[Opening Data for analysis section]

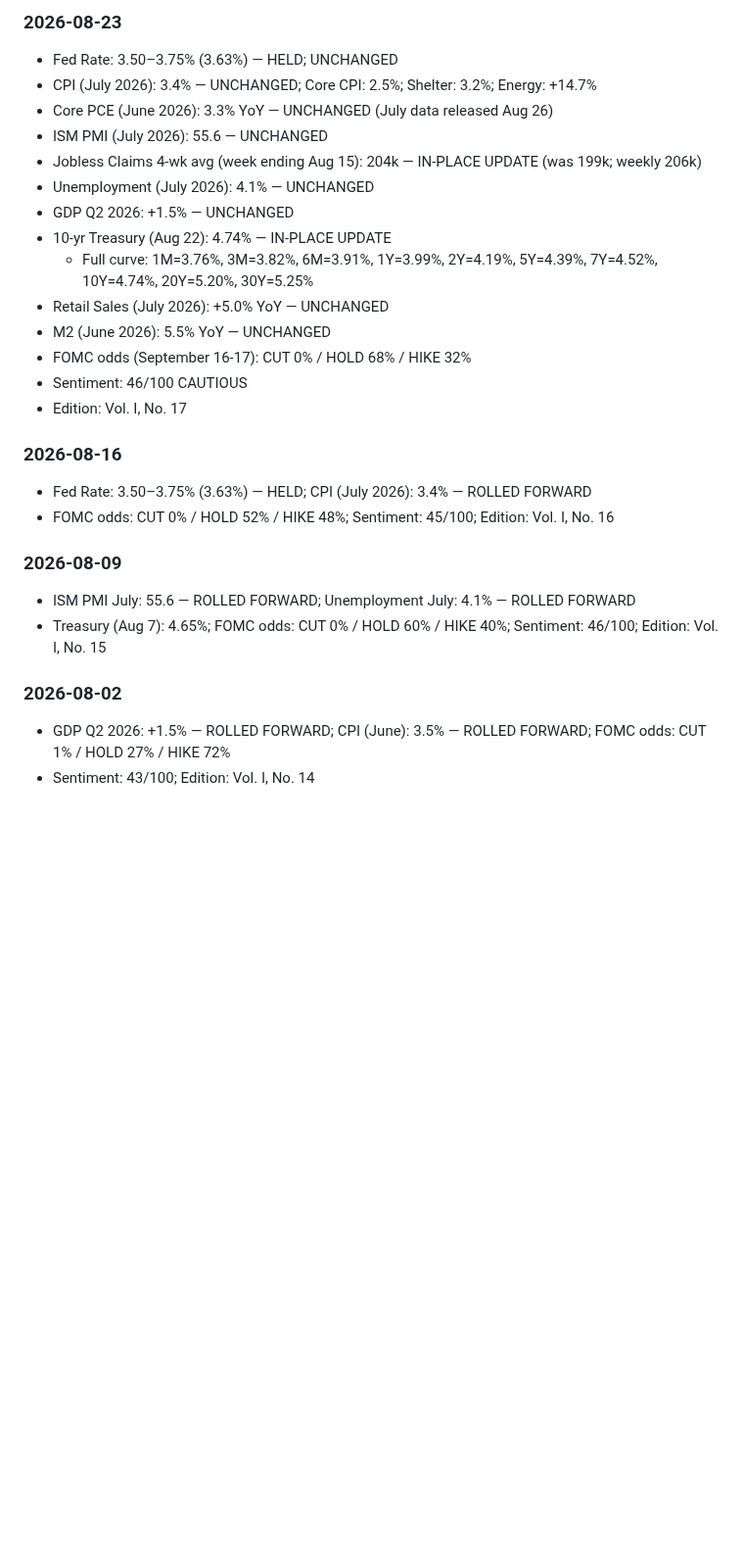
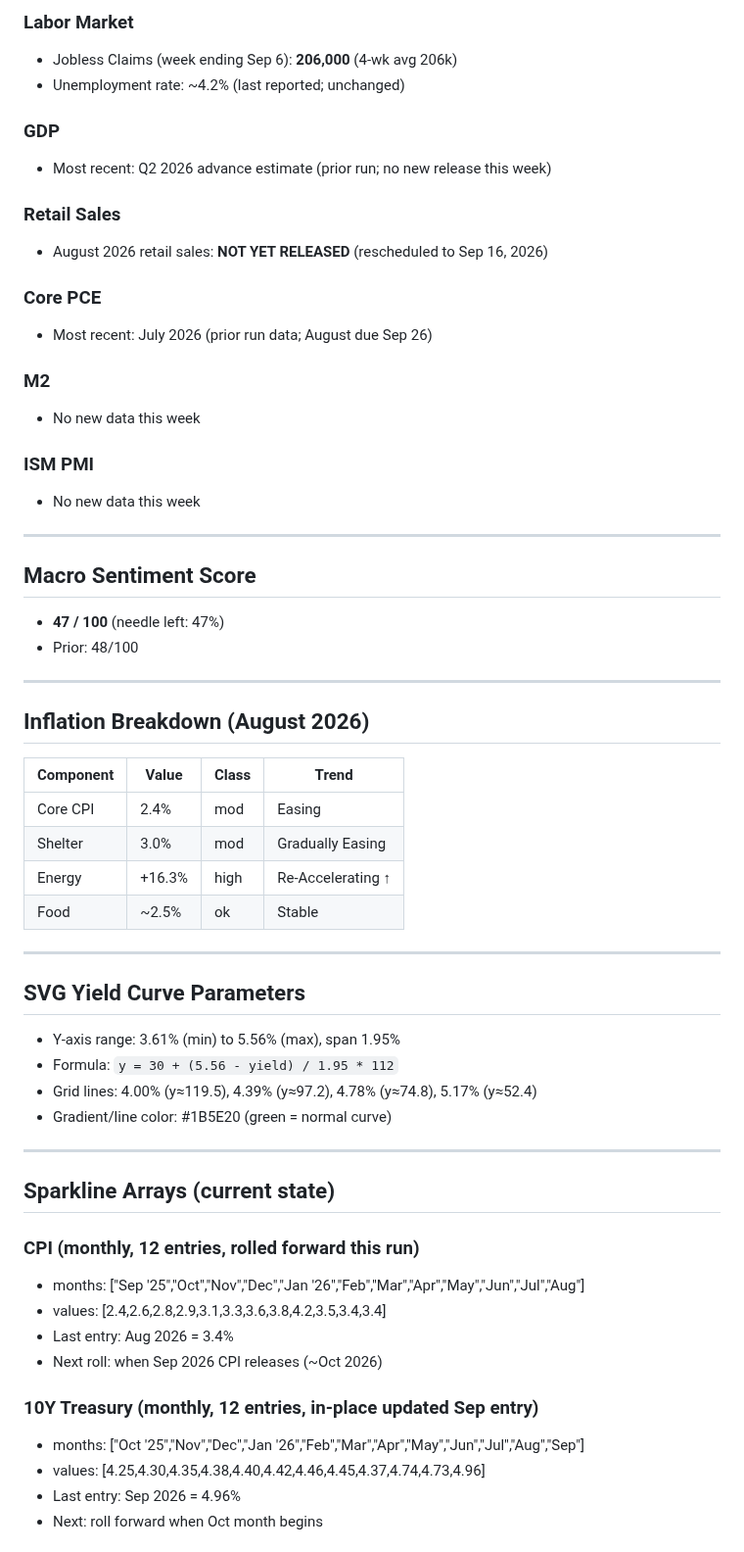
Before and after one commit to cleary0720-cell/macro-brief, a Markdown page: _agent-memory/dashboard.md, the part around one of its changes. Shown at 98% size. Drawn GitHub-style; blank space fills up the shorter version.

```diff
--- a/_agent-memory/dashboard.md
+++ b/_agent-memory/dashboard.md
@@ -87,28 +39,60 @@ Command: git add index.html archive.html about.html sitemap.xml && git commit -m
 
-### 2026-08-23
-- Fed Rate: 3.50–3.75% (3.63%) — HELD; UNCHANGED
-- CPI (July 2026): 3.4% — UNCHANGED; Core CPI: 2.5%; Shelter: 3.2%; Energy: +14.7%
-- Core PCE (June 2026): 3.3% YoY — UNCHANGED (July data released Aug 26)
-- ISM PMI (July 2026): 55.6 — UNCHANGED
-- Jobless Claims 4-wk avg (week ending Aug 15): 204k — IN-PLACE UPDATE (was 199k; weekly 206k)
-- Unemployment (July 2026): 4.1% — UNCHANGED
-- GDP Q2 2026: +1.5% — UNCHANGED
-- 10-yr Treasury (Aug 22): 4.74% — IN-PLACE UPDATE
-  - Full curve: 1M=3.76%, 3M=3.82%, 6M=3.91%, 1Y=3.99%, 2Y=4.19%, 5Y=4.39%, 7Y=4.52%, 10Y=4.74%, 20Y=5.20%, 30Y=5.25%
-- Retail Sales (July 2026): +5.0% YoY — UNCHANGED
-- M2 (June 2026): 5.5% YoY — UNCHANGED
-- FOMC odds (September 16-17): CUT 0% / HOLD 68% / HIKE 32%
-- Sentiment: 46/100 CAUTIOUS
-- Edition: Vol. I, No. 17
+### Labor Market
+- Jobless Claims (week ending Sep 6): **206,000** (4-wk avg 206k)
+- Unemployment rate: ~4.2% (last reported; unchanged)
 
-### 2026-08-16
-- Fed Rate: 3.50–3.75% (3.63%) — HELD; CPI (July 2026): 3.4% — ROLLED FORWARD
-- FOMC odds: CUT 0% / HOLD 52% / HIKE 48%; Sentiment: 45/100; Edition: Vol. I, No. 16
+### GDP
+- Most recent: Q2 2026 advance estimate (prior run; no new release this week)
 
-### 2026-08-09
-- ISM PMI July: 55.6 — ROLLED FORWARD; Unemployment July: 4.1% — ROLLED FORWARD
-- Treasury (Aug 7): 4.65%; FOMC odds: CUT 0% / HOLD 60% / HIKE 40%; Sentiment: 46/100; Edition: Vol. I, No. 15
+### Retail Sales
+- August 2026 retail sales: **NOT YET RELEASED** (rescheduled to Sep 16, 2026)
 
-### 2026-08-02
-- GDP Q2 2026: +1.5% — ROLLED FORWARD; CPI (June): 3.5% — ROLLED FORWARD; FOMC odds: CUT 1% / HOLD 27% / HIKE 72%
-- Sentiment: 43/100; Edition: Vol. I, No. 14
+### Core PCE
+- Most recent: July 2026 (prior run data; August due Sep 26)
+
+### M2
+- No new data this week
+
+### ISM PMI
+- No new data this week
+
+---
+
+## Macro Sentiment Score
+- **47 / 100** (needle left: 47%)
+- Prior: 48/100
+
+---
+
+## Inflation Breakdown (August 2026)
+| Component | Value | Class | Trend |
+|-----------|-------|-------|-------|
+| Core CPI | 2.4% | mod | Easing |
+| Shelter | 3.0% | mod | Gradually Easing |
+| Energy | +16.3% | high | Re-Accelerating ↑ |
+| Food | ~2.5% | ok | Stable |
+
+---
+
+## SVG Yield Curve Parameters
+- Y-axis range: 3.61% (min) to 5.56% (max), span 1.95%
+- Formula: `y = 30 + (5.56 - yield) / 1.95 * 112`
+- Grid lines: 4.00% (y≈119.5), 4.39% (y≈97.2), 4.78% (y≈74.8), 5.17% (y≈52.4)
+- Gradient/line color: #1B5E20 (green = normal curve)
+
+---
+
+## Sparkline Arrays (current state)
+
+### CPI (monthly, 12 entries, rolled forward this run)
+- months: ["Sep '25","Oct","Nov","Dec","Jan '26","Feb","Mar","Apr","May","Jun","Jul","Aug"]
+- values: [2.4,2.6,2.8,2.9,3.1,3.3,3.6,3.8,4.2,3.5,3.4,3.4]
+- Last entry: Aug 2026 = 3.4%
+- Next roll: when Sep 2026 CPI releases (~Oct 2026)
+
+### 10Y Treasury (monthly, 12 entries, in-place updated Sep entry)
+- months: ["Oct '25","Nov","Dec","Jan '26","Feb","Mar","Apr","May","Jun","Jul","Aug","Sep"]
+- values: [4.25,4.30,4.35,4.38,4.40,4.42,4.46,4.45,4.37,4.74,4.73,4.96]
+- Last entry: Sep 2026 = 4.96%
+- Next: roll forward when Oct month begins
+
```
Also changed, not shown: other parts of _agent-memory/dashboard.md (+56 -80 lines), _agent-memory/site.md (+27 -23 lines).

[Closing Data for analysis section]

- [What this task involves]: Your copy should match the entries exactly, minus the pictures.

- [Result for this exercise]:
Before and after one commit to cleary0720-cell/macro-brief, a Markdown page: _agent-memory/dashboard.md, the part around one of its changes. Shown at 98% size. Drawn GitHub-style; blank space fills up the shorter version.

```diff
--- a/_agent-memory/dashboard.md
+++ b/_agent-memory/dashboard.md
@@ -87,28 +39,60 @@ Command: git add index.html archive.html about.html sitemap.xml && git commit -m
 
-### 2026-08-23
-- Fed Rate: 3.50–3.75% (3.63%) — HELD; UNCHANGED
-- CPI (July 2026): 3.4% — UNCHANGED; Core CPI: 2.5%; Shelter: 3.2%; Energy: +14.7%
-- Core PCE (June 2026): 3.3% YoY — UNCHANGED (July data released Aug 26)
-- ISM PMI (July 2026): 55.6 — UNCHANGED
-- Jobless Claims 4-wk avg (week ending Aug 15): 204k — IN-PLACE UPDATE (was 199k; weekly 206k)
-- Unemployment (July 2026): 4.1% — UNCHANGED
-- GDP Q2 2026: +1.5% — UNCHANGED
-- 10-yr Treasury (Aug 22): 4.74% — IN-PLACE UPDATE
-  - Full curve: 1M=3.76%, 3M=3.82%, 6M=3.91%, 1Y=3.99%, 2Y=4.19%, 5Y=4.39%, 7Y=4.52%, 10Y=4.74%, 20Y=5.20%, 30Y=5.25%
-- Retail Sales (July 2026): +5.0% YoY — UNCHANGED
-- M2 (June 2026): 5.5% YoY — UNCHANGED
-- FOMC odds (September 16-17): CUT 0% / HOLD 68% / HIKE 32%
-- Sentiment: 46/100 CAUTIOUS
-- Edition: Vol. I, No. 17
+### Labor Market
+- Jobless Claims (week ending Sep 6): **206,000** (4-wk avg 206k)
+- Unemployment rate: ~4.2% (last reported; unchanged)
 
-### 2026-08-16
-- Fed Rate: 3.50–3.75% (3.63%) — HELD; CPI (July 2026): 3.4% — ROLLED FORWARD
-- FOMC odds: CUT 0% / HOLD 52% / HIKE 48%; Sentiment: 45/100; Edition: Vol. I, No. 16
+### GDP
+- Most recent: Q2 2026 advance estimate (prior run; no new release this week)
 
-### 2026-08-09
-- ISM PMI July: 55.6 — ROLLED FORWARD; Unemployment July: 4.1% — ROLLED FORWARD
-- Treasury (Aug 7): 4.65%; FOMC odds: CUT 0% / HOLD 60% / HIKE 40%; Sentiment: 46/100; Edition: Vol. I, No. 15
+### Retail Sales
+- August 2026 retail sales: **NOT YET RELEASED** (rescheduled to Sep 16, 2026)
 
-### 2026-08-02
-- GDP Q2 2026: +1.5% — ROLLED FORWARD; CPI (June): 3.5% — ROLLED FORWARD; FOMC odds: CUT 1% / HOLD 27% / HIKE 72%
-- Sentiment: 43/100; Edition: Vol. I, No. 14
+### Core PCE
+- Most recent: July 2026 (prior run data; August due Sep 26)
+
+### M2
+- No new data this week
+
+### ISM PMI
+- No new data this week
+
+---
+
+## Macro Sentiment Score
+- **47 / 100** (needle left: 47%)
+- Prior: 48/100
+
+---
+
+## Inflation Breakdown (August 2026)
+| Component | Value | Class | Trend |
+|-----------|-------|-------|-------|
+| Core CPI | 2.4% | mod | Easing |
+| Shelter | 3.0% | mod | Gradually Easing |
+| Energy | +16.3% | high | Re-Accelerating ↑ |
+| Food | ~2.5% | ok | Stable |
+
+---
+
+## SVG Yield Curve Parameters
+- Y-axis range: 3.61% (min) to 5.56% (max), span 1.95%
+- Formula: `y = 30 + (5.56 - yield) / 1.95 * 112`
+- Grid lines: 4.00% (y≈119.5), 4.39% (y≈97.2), 4.78% (y≈74.8), 5.17% (y≈52.4)
+- Gradient/line color: #1B5E20 (green = normal curve)
+
+---
+
+## Sparkline Arrays (current state)
+
+### CPI (monthly, 12 entries, rolled forward this run)
+- months: ["Sep '25","Oct","Nov","Dec","Jan '26","Feb","Mar","Apr","May","Jun","Jul","Aug"]
+- values: [2.4,2.6,2.8,2.9,3.1,3.3,3.6,3.8,4.2,3.5,3.4,3.4]
+- Last entry: Aug 2026 = 3.4%
+- Next roll: when Sep 2026 CPI releases (~Oct 2026)
+
+### 10Y Treasury (monthly, 12 entries, in-place updated Sep entry)
+- months: ["Oct '25","Nov","Dec","Jan '26","Feb","Mar","Apr","May","Jun","Jul","Aug","Sep"]
+- values: [4.25,4.30,4.35,4.38,4.40,4.42,4.46,4.45,4.37,4.74,4.73,4.96]
+- Last entry: Sep 2026 = 4.96%
+- Next: roll forward when Oct month begins
+
```
Also changed, not shown: other parts of _agent-memory/dashboard.md (+56 -80 lines), _agent-memory/site.md (+27 -23 lines).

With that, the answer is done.